Cybersecurity isn’t about one threat or one firewall issue on one computer. It’s about zooming out and getting a bigger perspective on what’s going on in an IT environment.
Keeping companies safe from attackers is no longer just a technical issue of having the right defensive technologies in place. To me, this is practicing IT security, which is still needed but doesn’t address what happens after the attackers infiltrate your organization (and they will, despite your best efforts to keep them out).
I’m trying to draw attention to this topic to get security teams, businesses executives and corporate boards to realize that IT security will not help them once attackers infiltrate a target. Once this happens, cybersecurity is required.
In cybersecurity, the defenders acknowledge that highly motivated and creative adversaries are launching sophisticated attacks. There’s also the realization that when software is used as a weapon, building a stronger or taller wall may not necessarily keep out the bad guys. To them, more defensive measures provide them with additional opportunities to find weak spots and gain access to a network.

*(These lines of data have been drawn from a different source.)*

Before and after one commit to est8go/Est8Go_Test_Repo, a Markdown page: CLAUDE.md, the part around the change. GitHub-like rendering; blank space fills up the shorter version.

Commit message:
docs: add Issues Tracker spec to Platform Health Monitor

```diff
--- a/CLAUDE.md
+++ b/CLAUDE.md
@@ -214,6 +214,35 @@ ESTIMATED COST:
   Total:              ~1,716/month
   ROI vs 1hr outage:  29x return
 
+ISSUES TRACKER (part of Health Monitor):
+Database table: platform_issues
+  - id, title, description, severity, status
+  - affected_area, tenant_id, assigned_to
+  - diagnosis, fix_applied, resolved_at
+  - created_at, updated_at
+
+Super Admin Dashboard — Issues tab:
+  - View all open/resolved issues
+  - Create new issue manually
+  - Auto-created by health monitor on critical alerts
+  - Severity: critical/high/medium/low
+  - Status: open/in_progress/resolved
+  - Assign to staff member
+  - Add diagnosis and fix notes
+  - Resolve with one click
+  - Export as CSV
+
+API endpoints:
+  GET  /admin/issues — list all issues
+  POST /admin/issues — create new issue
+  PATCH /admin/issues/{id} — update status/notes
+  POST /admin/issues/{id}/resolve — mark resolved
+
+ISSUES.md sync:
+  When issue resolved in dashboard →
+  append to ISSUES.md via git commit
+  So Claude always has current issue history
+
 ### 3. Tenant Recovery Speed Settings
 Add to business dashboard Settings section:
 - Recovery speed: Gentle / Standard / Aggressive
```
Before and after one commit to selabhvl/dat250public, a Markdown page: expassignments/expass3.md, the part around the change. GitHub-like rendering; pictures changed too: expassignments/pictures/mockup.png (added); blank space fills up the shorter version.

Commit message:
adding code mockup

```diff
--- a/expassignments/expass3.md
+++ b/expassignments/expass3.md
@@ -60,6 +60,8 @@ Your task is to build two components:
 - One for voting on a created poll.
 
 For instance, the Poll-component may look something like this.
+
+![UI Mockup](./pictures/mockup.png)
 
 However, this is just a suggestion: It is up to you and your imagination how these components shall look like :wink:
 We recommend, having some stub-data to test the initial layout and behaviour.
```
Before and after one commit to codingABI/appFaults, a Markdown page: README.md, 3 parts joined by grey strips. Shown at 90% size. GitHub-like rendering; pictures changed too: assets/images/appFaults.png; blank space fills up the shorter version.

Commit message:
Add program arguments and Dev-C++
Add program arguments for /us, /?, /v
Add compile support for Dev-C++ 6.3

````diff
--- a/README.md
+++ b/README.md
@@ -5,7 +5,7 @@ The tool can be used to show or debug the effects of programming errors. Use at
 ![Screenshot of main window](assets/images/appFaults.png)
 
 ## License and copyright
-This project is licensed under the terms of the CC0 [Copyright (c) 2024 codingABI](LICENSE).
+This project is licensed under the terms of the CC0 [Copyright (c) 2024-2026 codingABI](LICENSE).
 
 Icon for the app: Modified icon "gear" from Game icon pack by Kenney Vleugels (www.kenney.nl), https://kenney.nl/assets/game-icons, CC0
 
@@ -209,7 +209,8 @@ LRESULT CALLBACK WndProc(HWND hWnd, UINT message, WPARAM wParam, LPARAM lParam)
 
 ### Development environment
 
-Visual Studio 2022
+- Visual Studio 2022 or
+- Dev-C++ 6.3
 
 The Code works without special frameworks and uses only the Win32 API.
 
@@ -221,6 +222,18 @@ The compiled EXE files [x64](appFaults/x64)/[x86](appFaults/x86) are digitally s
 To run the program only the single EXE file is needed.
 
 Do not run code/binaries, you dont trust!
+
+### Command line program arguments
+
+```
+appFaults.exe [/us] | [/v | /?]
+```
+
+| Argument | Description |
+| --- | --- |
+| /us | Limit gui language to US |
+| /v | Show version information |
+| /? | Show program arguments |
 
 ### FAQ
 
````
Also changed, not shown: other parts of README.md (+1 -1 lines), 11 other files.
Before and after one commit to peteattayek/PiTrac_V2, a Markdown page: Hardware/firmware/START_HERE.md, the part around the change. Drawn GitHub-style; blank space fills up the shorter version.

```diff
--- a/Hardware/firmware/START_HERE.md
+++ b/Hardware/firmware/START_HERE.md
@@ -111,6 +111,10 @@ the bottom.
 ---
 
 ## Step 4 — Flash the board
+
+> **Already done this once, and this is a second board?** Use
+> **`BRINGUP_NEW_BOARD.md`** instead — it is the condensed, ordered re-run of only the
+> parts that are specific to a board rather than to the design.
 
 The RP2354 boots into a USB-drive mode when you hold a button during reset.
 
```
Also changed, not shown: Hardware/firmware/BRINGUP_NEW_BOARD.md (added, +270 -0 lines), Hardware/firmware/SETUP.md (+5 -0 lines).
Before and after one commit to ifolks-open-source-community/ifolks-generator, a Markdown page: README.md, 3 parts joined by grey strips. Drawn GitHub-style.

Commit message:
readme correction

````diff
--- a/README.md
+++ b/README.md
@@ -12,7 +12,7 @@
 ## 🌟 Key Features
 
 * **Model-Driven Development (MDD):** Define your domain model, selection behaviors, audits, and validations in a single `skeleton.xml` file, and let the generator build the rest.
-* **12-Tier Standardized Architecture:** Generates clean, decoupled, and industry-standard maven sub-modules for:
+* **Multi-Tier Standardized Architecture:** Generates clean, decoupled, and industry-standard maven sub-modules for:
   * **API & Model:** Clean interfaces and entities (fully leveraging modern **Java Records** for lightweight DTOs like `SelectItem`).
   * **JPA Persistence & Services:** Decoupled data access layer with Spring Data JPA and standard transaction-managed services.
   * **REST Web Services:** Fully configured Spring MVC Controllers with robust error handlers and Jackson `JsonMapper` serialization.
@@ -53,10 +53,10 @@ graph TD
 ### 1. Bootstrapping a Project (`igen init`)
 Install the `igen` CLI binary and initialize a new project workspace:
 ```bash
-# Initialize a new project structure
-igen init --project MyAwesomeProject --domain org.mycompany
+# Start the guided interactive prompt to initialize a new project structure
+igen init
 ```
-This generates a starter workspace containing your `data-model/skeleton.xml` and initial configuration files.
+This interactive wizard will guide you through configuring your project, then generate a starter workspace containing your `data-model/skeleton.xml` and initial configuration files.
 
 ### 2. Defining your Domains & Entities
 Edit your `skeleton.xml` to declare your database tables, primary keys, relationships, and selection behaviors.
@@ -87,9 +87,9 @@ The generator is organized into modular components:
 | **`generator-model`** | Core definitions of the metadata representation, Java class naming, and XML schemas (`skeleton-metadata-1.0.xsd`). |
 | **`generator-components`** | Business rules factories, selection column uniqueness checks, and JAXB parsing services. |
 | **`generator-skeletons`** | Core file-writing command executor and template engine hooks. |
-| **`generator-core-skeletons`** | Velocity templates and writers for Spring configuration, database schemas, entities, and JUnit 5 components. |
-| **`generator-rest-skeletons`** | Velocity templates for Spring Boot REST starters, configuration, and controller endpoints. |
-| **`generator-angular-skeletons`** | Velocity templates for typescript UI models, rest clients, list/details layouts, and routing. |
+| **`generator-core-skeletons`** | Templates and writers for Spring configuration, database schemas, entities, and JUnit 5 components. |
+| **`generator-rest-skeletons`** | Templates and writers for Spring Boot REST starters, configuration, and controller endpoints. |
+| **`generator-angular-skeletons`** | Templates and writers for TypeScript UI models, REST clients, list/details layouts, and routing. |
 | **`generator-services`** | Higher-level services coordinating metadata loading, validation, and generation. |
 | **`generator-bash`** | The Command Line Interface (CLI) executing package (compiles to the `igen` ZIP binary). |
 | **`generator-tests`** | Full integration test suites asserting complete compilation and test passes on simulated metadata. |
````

This mentality goes against the fundamental principle in IT security of erecting multiple defensive layers around what you’re trying to protect. By separating what you’re trying to protect from the outside world, you’re keeping it safe—at least in theory. While this works in physical security, where IT security has its roots, it doesn’t really work when you’re facing enemies who need to be successful just once to carry out their mission. Defenders, unfortunately, don’t have this luxury. They need to catch every attack, every time. Don’t take this statement as a knock against these antivirus software, firewalls and other defensive technologies; they’re still needed in conjunction with cybersecurity.
Cybersecurity means looking for attacker footholds, not malware
IT security and cybersecurity also differ on what action to take after an attacker breaks through your defenses. In IT security, when a problem is detected on one computer, it’s considered an isolated incident and the impact is limited to that machine.
Here’s how that scenario typically plays out: Malware is discovered on the controller’s computer, for example. An IT administrator or maybe a junior security analyst removes the machine from the network and perhaps re-images it. Maybe there’s an investigation into how the computer was infected and a misconfigured firewall is identified as the culprit. So, the firewall configuration is changed, the threat is neutralized, the problem is solved, and a ticket is closed. In IT security, where the quick resolution of an incident is required, this equals success.
Now, here’s how that same incident would be handled from a cybersecurity perspective. The team looking into the incident wouldn’t assume the malware infection is limited to one computer. And they wouldn’t be so quick to wipe the machine clean. They may let the malware run for a bit to see where it phones home and how it acts.
Most important, the incident wouldn’t be seen as a random, one-off event. When you apply a cybersecurity lens to incidents, the belief is that every incident is part of a larger, complex attack that has a much more ambitious goal besides infecting machines with malware. If you close a ticket without asking how an incident or incidents are linked (remember, attacks have many components and adversaries commonly carry out lateral movement) or where else attackers could have gained a foothold, you’re not doing your job.
To practice cybersecurity, zoom out
Practicing cybersecurity begins with security teams changing their mindset around how they handle threats. To start, they need to be encouraged to not quickly close tickets and spend time looking for a full-blown attack in their environment. They also need to understand that cybersecurity isn’t about one threat or one firewall issue on one computer. That view is much too myopic. Zoom out for a bigger view.
I admit this approach is a radical departure from how most organizations currently handle security. Further complicating this perspective is the fact that what I’m proposing can’t be learned in classrooms or professional development courses. The notion of experience being the best teacher applies to figuring out cybersecurity. Step one is thinking like a detective and asking questions about the incident like why was this attack vector used, are there any strange activities (however minor) occurring elsewhere in my IT environment, and why would attackers target our organization.
It’s this big picture thinking that separates cybersecurity from IT security. And it’s big picture thinking that will help companies detect and stop adversaries after they make their way into an organization.